- Exercise instructions: Every entry here should be copied exactly.

Structured diff data:

++++++++++

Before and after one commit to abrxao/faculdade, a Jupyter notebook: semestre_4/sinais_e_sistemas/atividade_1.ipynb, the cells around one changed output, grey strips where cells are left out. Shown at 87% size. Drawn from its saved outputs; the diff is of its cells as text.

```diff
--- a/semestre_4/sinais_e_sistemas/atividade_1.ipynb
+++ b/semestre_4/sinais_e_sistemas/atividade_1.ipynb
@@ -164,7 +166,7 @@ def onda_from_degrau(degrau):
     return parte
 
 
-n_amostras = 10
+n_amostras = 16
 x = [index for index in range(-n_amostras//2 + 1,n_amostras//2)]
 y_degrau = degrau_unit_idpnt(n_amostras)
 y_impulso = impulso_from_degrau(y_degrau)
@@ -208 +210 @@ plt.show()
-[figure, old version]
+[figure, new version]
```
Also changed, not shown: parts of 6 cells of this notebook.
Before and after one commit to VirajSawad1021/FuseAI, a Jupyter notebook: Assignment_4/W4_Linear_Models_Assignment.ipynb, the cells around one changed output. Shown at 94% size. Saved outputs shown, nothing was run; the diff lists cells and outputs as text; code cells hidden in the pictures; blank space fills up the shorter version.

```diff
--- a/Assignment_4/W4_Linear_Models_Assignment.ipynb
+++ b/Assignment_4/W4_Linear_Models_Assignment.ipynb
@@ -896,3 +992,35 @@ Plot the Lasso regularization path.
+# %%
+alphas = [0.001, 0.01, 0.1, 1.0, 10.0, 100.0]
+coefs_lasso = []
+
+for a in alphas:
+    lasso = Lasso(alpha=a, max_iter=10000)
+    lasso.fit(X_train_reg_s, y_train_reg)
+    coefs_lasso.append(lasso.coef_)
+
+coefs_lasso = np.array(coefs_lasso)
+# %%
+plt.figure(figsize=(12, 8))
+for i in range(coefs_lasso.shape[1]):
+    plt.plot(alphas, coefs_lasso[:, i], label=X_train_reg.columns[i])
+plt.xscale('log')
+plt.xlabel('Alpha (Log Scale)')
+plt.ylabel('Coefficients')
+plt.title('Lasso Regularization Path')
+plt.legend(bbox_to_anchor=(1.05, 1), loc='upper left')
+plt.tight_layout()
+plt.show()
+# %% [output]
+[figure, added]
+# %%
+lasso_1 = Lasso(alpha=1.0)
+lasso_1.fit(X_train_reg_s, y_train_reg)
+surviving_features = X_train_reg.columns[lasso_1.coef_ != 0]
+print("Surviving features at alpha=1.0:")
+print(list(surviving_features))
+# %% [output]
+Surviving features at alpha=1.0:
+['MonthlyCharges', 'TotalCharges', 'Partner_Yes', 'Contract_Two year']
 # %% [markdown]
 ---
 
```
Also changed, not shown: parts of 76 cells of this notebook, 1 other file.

++++++++++

- Worked solution:
Before and after one commit to abrxao/faculdade, a Jupyter notebook: semestre_4/sinais_e_sistemas/atividade_1.ipynb, the cells around one changed output, grey strips where cells are left out. Shown at 87% size. Drawn from its saved outputs; the diff is of its cells as text.

```diff
--- a/semestre_4/sinais_e_sistemas/atividade_1.ipynb
+++ b/semestre_4/sinais_e_sistemas/atividade_1.ipynb
@@ -164,7 +166,7 @@ def onda_from_degrau(degrau):
     return parte
 
 
-n_amostras = 10
+n_amostras = 16
 x = [index for index in range(-n_amostras//2 + 1,n_amostras//2)]
 y_degrau = degrau_unit_idpnt(n_amostras)
 y_impulso = impulso_from_degrau(y_degrau)
@@ -208 +210 @@ plt.show()
-[figure, old version]
+[figure, new version]
```
Also changed, not shown: parts of 6 cells of this notebook.
Before and after one commit to VirajSawad1021/FuseAI, a Jupyter notebook: Assignment_4/W4_Linear_Models_Assignment.ipynb, the cells around one changed output. Shown at 94% size. Saved outputs shown, nothing was run; the diff lists cells and outputs as text; code cells hidden in the pictures; blank space fills up the shorter version.

```diff
--- a/Assignment_4/W4_Linear_Models_Assignment.ipynb
+++ b/Assignment_4/W4_Linear_Models_Assignment.ipynb
@@ -896,3 +992,35 @@ Plot the Lasso regularization path.
+# %%
+alphas = [0.001, 0.01, 0.1, 1.0, 10.0, 100.0]
+coefs_lasso = []
+
+for a in alphas:
+    lasso = Lasso(alpha=a, max_iter=10000)
+    lasso.fit(X_train_reg_s, y_train_reg)
+    coefs_lasso.append(lasso.coef_)
+
+coefs_lasso = np.array(coefs_lasso)
+# %%
+plt.figure(figsize=(12, 8))
+for i in range(coefs_lasso.shape[1]):
+    plt.plot(alphas, coefs_lasso[:, i], label=X_train_reg.columns[i])
+plt.xscale('log')
+plt.xlabel('Alpha (Log Scale)')
+plt.ylabel('Coefficients')
+plt.title('Lasso Regularization Path')
+plt.legend(bbox_to_anchor=(1.05, 1), loc='upper left')
+plt.tight_layout()
+plt.show()
+# %% [output]
+[figure, added]
+# %%
+lasso_1 = Lasso(alpha=1.0)
+lasso_1.fit(X_train_reg_s, y_train_reg)
+surviving_features = X_train_reg.columns[lasso_1.coef_ != 0]
+print("Surviving features at alpha=1.0:")
+print(list(surviving_features))
+# %% [output]
+Surviving features at alpha=1.0:
+['MonthlyCharges', 'TotalCharges', 'Partner_Yes', 'Contract_Two year']
 # %% [markdown]
 ---
 
```
Also changed, not shown: parts of 76 cells of this notebook, 1 other file.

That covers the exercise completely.